In brief remarks in the Rose Garden, Judge Garland emotionally described his legal career as a prosecutor and a judge, saying that “fidelity to the Constitution and the law have been the cornerstone of my professional life.” He said that if the Senate confirmed him, he promised to “continue on that course.”

At the end of the Rose Garden ceremony — which took place during idyllic weather on an unusually warm mid-March day with the garden’s Tulip Magnolia trees covered in pink blossoms — much of the Senate’s Democratic leadership warmly greeted Lynn Garland, Judge Garland’s wife, and one of their daughters in something akin to a receiving line.

Ms. Garland was beaming throughout the greetings, hugging some of the most powerful people in the country. As the granddaughter of a presidential counsel, Ms. Garland is well known among this city’s elite.

In answer to a shouted question regarding her husband’s nomination, Ms. Garland shyly smiled but said nothing to reporters.

In choosing Judge Garland, a well-known moderate who has drawn bipartisan support over decades, Mr. Obama was essentially daring Republicans to press their election-year confirmation fight over a judge many of them have publicly praised and who would be difficult for them to reject, particularly if a Democrat were to win the November presidential election and they faced the prospect of a more liberal nominee in 2017.

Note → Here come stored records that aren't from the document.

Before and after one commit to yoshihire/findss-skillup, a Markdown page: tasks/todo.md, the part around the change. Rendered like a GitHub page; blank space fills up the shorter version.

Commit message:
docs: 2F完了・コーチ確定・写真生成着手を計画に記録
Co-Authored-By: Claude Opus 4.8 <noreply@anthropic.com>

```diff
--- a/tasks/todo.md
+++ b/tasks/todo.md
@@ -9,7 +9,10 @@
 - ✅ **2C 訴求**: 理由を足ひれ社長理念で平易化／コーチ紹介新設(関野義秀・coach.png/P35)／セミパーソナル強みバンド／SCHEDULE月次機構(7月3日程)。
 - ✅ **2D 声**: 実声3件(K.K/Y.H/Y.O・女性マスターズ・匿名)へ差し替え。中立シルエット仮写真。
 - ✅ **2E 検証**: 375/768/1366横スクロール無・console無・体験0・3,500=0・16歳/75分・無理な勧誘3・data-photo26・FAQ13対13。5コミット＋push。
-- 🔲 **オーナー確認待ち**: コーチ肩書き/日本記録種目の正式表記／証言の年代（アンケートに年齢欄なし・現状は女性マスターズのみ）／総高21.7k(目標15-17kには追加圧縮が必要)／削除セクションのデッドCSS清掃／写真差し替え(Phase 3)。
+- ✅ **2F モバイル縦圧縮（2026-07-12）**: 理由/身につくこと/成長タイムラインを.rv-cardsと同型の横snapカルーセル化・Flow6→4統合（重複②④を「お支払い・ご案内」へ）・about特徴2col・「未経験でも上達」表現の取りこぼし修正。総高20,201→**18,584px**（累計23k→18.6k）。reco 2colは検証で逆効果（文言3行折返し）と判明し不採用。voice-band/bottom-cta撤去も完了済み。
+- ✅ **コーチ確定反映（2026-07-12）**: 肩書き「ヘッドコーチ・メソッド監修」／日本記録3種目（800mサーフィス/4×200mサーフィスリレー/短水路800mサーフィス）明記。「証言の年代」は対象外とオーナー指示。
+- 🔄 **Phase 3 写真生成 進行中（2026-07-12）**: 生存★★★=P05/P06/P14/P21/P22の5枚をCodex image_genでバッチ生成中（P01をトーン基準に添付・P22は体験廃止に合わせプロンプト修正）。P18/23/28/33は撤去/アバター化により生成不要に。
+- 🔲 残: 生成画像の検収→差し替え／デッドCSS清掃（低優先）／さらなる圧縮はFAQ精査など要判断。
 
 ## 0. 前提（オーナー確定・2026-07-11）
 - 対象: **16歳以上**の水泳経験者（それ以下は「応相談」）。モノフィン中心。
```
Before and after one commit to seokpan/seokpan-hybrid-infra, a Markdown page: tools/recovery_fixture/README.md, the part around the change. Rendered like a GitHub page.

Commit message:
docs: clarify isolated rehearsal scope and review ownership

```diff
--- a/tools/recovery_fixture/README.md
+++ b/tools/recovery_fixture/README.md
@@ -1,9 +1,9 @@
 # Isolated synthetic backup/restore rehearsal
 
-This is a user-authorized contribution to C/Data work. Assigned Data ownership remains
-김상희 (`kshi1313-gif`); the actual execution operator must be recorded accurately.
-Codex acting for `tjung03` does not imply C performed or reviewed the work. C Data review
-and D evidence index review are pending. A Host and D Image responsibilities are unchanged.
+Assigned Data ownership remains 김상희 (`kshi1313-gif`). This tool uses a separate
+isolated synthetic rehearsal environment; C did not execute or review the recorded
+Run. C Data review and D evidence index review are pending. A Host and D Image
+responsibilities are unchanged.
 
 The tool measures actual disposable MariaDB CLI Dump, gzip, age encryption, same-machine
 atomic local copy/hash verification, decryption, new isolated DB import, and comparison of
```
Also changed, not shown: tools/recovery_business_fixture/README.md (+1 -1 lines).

Judge Garland persevered through a lengthy political battle in the mid-1990s that delayed his own confirmation to the United States Court of Appeals for the District of Columbia Circuit by more than a year. Senator Charles E. Grassley, Republican of Iowa, argued at the time that the vacancy should not be filled.

Twenty years later, Mr. Grassley and other Republicans are again standing in the way of Judge Garland’s appointment, arguing that the next president should be the one to pick the successor to Justice Scalia. Republicans in the Senate and on the presidential campaign trail vowed to stand firm against whomever Mr. Obama chose.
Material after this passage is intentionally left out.